1. Evidence that a short time prior to the apprehension of the defendant he purchased large quantities of sugar is admissible on his trial for manufacturing liquor as a circumstance to show his guilt, sugar being a commodity forming a substantial ingredient used in connection with the manufacture of liquor.
2. It is not error for the trial court to refuse a new trial based on the introduction of improper evidence to which no objection was interposed.
4. The verdict was supported by the evidence and, having the approval of the trial court, will not be disturbed by this court.
Jake Bryant, Jr. was indicted, tried, and convicted in the Superior Court of Coweta County for unlawfully distilling, manufacturing, and making distilled spirits, alcoholic and mixed liquors and beverages. He filed a motion for new trial on the general grounds, which was later amended by the addition of four special grounds, and the overruling of this motion is assigned as error.
1. Error is assigned in the first ground of the amended motion for new trial on the admission of testimony that in April and May, 1952, prior to his arrest on June 12, the defendant made purchases of sugar in the amounts of 900 pounds, 1,400 pounds, 10,000 pounds, 840 pounds, and 1,600 pounds respectively, together with small amounts of yeast and wheat bran. It was held in McCall v. State, 87 Ga. App. 185 (2) (73 S. E. 2d 245), that on a charge of permitting one to have a distilling apparatus upon the defendant's premises, evidence that the defendant possessed large quantities of sugar was admissible for the consideration of the jury, "for what light it might throw on the question of whether the 'worm' found in the smokehouse was known by the defendant to be there, sugar and jugs being commodities used in the manufacture and handling of liquor." The purchase here of almost 25,000 pounds of sugar in less than two months, being a quantity vastly in excess of the requirements of the average person, but being a quantity which suited the capacity of the still, which was described as "tremendous," containing two 1,000-gallon tanks and five 220-gallon tanks filled with beer, was a circumstance, together with others, tending to identify the defendant with the crime charged, and was for that reason admissible in evidence.

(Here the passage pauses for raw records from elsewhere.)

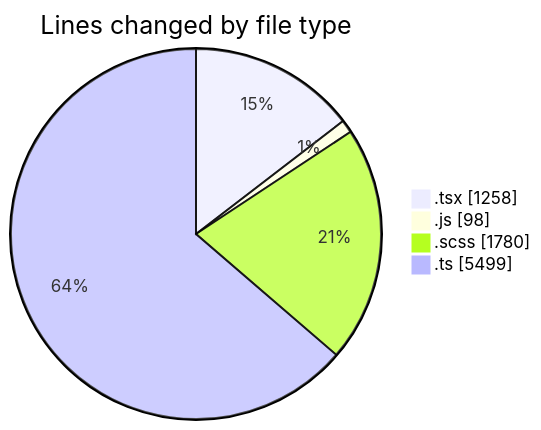
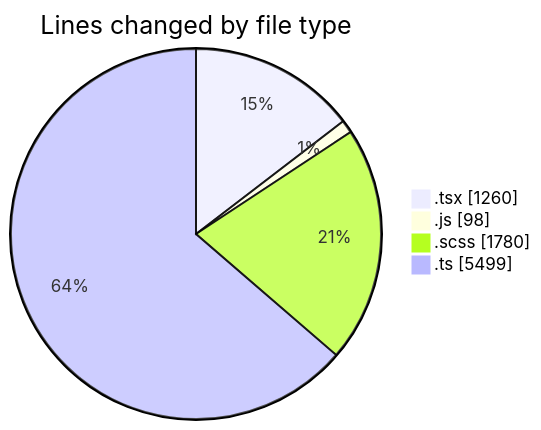
Before and after one commit to momahboobian/code-tracking: the first of 2 diagrams in 2025-03-31/cda/README.md, drawn with Mermaid. The commit also changed other lines of this file and 1 other file, not shown here.

````diff
--- a/2025-03-31/cda/README.md
+++ b/2025-03-31/cda/README.md
@@ -39,8 +39,8 @@
 ```mermaid
 pie showData
 title Lines changed by file type
-".tsx" : 1258
+".tsx" : 1260
 ".js" : 98
 ".scss" : 1780
 ".ts" : 5499
 ```
````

2. The second and third special grounds assign error on the testimony of a prosecuting witness as follows: "I had an occasion on or about June 12 to investigate an illegal distillery in Coweta County located a mile and a half northeast of Roscoe on the Lee estate property." Aside from any question of whether or not such testimony might be subject to proper objection, the record shows that no objection was interposed thereto during the trial. "To enforce by a review the performance of the duty imposed by statute upon the trial judge, the law in the form of a rule of procedure, requiring an objection during the trial, must be observed." Morris v. State, 200 Ga. 471, 480 (37 S. E. 2d 345). Neither of these special grounds presents any question for determination by this court. Savage v. State, 209 Ga. 374 (1) (72 S. E. 2d 715); Aycock v. State, 188 Ga. 550 (10) (4 S. E. 2d 221).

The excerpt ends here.